▼
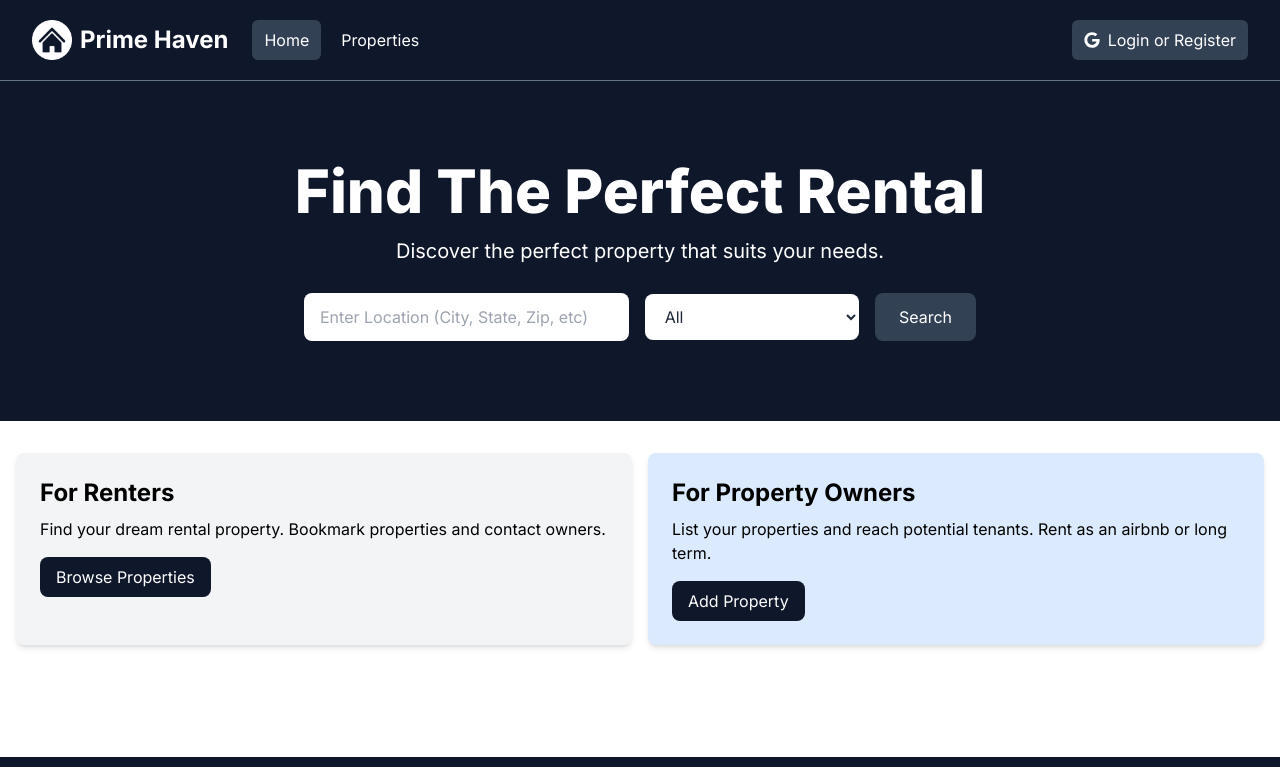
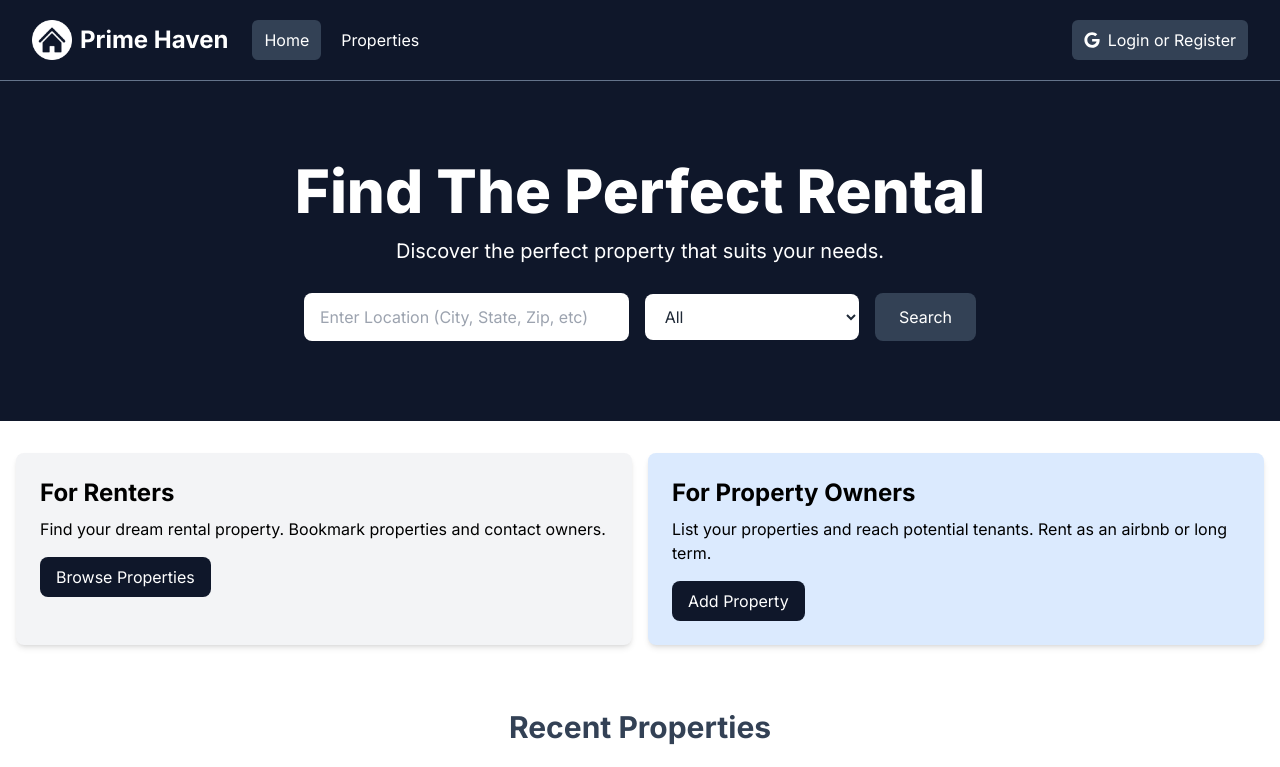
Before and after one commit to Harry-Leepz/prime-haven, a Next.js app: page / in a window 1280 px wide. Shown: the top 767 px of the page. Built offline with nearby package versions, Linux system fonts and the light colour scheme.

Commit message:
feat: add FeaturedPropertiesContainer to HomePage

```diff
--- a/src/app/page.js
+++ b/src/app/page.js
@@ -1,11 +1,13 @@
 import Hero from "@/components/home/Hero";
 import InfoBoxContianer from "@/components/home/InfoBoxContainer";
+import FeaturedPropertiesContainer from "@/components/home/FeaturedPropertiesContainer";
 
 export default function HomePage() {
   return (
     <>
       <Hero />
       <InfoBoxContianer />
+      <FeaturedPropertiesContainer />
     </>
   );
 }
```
▲
Exercise goal =
Line count for the string "import": give the number of lines in the listing that hold it, with no other output.

Reply =
3